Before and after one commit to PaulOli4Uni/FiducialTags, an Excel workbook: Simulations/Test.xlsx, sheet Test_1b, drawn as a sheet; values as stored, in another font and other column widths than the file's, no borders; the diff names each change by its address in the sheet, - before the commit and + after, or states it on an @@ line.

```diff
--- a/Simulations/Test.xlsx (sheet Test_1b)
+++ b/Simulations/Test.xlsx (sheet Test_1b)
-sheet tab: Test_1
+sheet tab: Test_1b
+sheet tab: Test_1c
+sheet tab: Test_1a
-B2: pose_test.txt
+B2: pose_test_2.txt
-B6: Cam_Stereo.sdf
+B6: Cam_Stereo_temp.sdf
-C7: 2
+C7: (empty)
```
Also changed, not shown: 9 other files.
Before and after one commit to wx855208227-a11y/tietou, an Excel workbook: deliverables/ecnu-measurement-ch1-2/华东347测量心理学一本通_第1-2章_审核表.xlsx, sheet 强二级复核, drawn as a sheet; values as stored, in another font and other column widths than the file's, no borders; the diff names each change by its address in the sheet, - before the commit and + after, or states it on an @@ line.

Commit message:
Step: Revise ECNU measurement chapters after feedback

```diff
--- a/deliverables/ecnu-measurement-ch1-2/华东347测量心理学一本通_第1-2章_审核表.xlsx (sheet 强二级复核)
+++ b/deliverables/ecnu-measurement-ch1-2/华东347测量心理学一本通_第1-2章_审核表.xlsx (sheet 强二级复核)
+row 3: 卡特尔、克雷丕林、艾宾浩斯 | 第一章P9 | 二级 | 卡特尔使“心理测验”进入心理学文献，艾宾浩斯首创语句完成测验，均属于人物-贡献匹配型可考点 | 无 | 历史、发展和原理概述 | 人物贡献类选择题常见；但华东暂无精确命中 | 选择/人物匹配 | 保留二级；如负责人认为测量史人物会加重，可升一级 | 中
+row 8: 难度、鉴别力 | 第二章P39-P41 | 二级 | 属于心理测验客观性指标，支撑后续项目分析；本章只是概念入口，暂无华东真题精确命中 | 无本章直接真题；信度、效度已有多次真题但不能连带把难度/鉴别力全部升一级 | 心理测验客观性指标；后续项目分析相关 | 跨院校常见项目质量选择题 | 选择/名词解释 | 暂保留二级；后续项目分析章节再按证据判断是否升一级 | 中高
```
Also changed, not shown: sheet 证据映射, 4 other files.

EXERCISE PROMPT:
All of the records above need to be copied exactly.

TASK SOLUTION:
Before and after one commit to PaulOli4Uni/FiducialTags, an Excel workbook: Simulations/Test.xlsx, sheet Test_1b, drawn as a sheet; values as stored, in another font and other column widths than the file's, no borders; the diff names each change by its address in the sheet, - before the commit and + after, or states it on an @@ line.

```diff
--- a/Simulations/Test.xlsx (sheet Test_1b)
+++ b/Simulations/Test.xlsx (sheet Test_1b)
-sheet tab: Test_1
+sheet tab: Test_1b
+sheet tab: Test_1c
+sheet tab: Test_1a
-B2: pose_test.txt
+B2: pose_test_2.txt
-B6: Cam_Stereo.sdf
+B6: Cam_Stereo_temp.sdf
-C7: 2
+C7: (empty)
```
Also changed, not shown: 9 other files.
Before and after one commit to wx855208227-a11y/tietou, an Excel workbook: deliverables/ecnu-measurement-ch1-2/华东347测量心理学一本通_第1-2章_审核表.xlsx, sheet 强二级复核, drawn as a sheet; values as stored, in another font and other column widths than the file's, no borders; the diff names each change by its address in the sheet, - before the commit and + after, or states it on an @@ line.

Commit message:
Step: Revise ECNU measurement chapters after feedback

```diff
--- a/deliverables/ecnu-measurement-ch1-2/华东347测量心理学一本通_第1-2章_审核表.xlsx (sheet 强二级复核)
+++ b/deliverables/ecnu-measurement-ch1-2/华东347测量心理学一本通_第1-2章_审核表.xlsx (sheet 强二级复核)
+row 3: 卡特尔、克雷丕林、艾宾浩斯 | 第一章P9 | 二级 | 卡特尔使“心理测验”进入心理学文献，艾宾浩斯首创语句完成测验，均属于人物-贡献匹配型可考点 | 无 | 历史、发展和原理概述 | 人物贡献类选择题常见；但华东暂无精确命中 | 选择/人物匹配 | 保留二级；如负责人认为测量史人物会加重，可升一级 | 中
+row 8: 难度、鉴别力 | 第二章P39-P41 | 二级 | 属于心理测验客观性指标，支撑后续项目分析；本章只是概念入口，暂无华东真题精确命中 | 无本章直接真题；信度、效度已有多次真题但不能连带把难度/鉴别力全部升一级 | 心理测验客观性指标；后续项目分析相关 | 跨院校常见项目质量选择题 | 选择/名词解释 | 暂保留二级；后续项目分析章节再按证据判断是否升一级 | 中高
```
Also changed, not shown: sheet 证据映射, 4 other files.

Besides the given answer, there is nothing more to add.